Why? Why? Why?
I began to suspect “fear” to be the source of need, but that seemed ludicrous in some ways. I felt them to be opposite emotions. Fear was an aversion emotion; need was an attraction emotion — a Yin and a Yang. How could fear be the mother of need? Need pulled toward; fear pushed away. I finally realized that fear was indeed the mother of need. While they are complimentary emotions, fear is the origin. Naturally, merely saying that doesn’t explain it. Fortunately, many common colloquialisms parallel and therefore help elucidate Taoist points of view. In this case, “nature abhors a vacuum” helps to clarify fear’s role in all living things.
The Correlation’s process tells us that a vacuum shares the same reality as a void, and likewise, void ≈ emptiness ≈ silence ≈ stillness ≈ loss ≈ darkness ≈ death… and by extension, fear of death. On the other hand, fullness ≈ sound ≈ movement ≈ gain ≈ light ≈ life… and by extension, need to live. In short, need ≈ life and fear ≈ death(1). Of the two, death corresponds to the primordial Nothing. Indeed, death is the foundation, like the nothing that preceded the Big Bang. Chapter 11’s, Hence, of having what is thought favorable, of the nothing think as the useful, and chapter 40’s, All under heaven is born in having, Having is born in nothing, both point to this bottom line.

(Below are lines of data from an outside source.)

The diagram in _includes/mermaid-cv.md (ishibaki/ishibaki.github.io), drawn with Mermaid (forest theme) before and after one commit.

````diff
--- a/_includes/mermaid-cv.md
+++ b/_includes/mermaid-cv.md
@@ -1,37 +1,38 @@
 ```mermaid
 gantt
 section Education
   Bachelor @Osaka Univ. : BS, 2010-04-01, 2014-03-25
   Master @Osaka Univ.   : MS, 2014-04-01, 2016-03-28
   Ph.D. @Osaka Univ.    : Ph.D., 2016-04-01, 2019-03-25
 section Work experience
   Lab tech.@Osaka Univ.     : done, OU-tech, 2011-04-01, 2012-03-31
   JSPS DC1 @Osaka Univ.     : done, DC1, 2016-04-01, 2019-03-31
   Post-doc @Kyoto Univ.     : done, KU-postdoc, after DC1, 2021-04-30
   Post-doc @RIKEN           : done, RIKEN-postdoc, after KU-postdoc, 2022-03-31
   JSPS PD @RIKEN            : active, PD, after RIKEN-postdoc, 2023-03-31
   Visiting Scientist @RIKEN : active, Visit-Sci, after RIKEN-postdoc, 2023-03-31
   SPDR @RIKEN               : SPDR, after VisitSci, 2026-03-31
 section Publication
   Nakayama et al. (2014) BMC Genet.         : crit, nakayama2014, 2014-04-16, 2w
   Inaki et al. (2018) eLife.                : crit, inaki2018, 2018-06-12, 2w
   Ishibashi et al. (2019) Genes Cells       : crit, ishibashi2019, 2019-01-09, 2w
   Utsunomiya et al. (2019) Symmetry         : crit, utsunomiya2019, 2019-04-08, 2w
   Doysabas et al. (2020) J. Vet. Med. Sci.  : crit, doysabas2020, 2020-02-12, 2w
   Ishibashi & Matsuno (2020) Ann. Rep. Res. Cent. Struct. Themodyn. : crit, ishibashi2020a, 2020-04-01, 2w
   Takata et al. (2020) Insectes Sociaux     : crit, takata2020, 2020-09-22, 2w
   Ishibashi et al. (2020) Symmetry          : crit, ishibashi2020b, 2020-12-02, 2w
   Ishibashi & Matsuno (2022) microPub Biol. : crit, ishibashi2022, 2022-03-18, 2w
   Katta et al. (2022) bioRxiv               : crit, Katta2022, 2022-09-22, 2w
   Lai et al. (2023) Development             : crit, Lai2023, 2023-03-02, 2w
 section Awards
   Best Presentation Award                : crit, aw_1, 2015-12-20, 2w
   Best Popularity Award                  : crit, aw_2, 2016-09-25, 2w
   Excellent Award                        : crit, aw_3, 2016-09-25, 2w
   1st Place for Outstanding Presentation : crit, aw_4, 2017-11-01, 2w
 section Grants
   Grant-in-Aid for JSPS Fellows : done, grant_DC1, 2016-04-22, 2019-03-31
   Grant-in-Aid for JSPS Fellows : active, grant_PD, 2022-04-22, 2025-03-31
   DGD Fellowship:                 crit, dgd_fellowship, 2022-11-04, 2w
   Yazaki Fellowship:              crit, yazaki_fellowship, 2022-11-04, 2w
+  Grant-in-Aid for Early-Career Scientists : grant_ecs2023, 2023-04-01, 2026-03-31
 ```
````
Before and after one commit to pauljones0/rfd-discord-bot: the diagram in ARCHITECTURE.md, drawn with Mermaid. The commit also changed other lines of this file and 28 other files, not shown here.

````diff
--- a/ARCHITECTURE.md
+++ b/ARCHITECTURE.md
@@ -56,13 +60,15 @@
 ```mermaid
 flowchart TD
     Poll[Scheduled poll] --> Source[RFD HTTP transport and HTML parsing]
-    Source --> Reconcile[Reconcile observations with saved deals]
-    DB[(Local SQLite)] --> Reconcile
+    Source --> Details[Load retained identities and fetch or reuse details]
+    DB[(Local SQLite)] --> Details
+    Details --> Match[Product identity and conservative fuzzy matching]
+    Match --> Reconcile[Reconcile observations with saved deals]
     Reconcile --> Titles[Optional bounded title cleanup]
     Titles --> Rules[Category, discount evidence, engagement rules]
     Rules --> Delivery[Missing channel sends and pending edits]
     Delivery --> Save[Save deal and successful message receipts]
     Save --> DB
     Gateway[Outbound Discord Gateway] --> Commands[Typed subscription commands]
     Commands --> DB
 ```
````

“Be the same as dust”
Let’s return to my suggested addition to Jesus’s “seek and ye shall find”. My addition, ‘Look and ye shall see’ would be more about looking inward than ‘out there’. After all, ‘out there’ is merely a reflection of what’s within. If what we see is merely a reflection of who we are, then self-honestly looking within is the only way to truly know. Indeed, chapter 47 hints at this outcome, Without going out the door we can know all under heaven. Without looking out the window we can see Nature’s way.
When I feel confused, agitated or irritated, I know it is because I am only seeing the choppy surface waters of reality’s deep ocean. In other words, the choppy waters are merely reflections of my own internal biased emotional state. To regain balance, I must retreat. Chapter 56 points the way, Subdue its sharpness, untie its tangles, Soften its brightness, be the same as dust…This is called profound sameness.
Okay, I’ll stop beating around the Taoist point-of-view bush for now. It is time to heed chapter 44’s advice… Knowing when to stop, never dangerous. Then you can long endure.
(1) Looking over the last 70 years, it is apparent that I’ve always failed to see the point of anything whenever I really got down to it. I never truly bought into the cultural story my parents, schooling, or general American culture attempted to instill in me. At age 20, I set off to explore the world, yet 15 years and continents of countries later I still found no point. I gather that this innate quirk in my nature continually drives me to look deeper in pursuit of the point—any point! That is a very inefficient way to go about life. It is like rediscovering the wheel repeatedly. On the other hand, this inability to take anything for granted helps insure that I will always end up seeing outside every cultural box.
This ‘what’s the point’ personality trait of mine really hit home when my brother died. He was 18 and I was 22 at the time. Up until then, death was just an abstraction without a ‘point’; I never had any personal experience with it. Suddenly, death was real; still, what was the point? Why life? Why death? Why? No cultural story could answer that sufficiently for me, so I looked deeper and deeper, day after day for months on end. Finally, I reached the resolution I was looking for. Put simply, life and death are the same thing, or as chapter 2 says, Hence existence and nothing give birth to one another. The aphorism “two sides of the same coin” is about right too, especially when you emphasize the “same coin” aspect. Again, as chapter 56 notes, This is called profound sameness.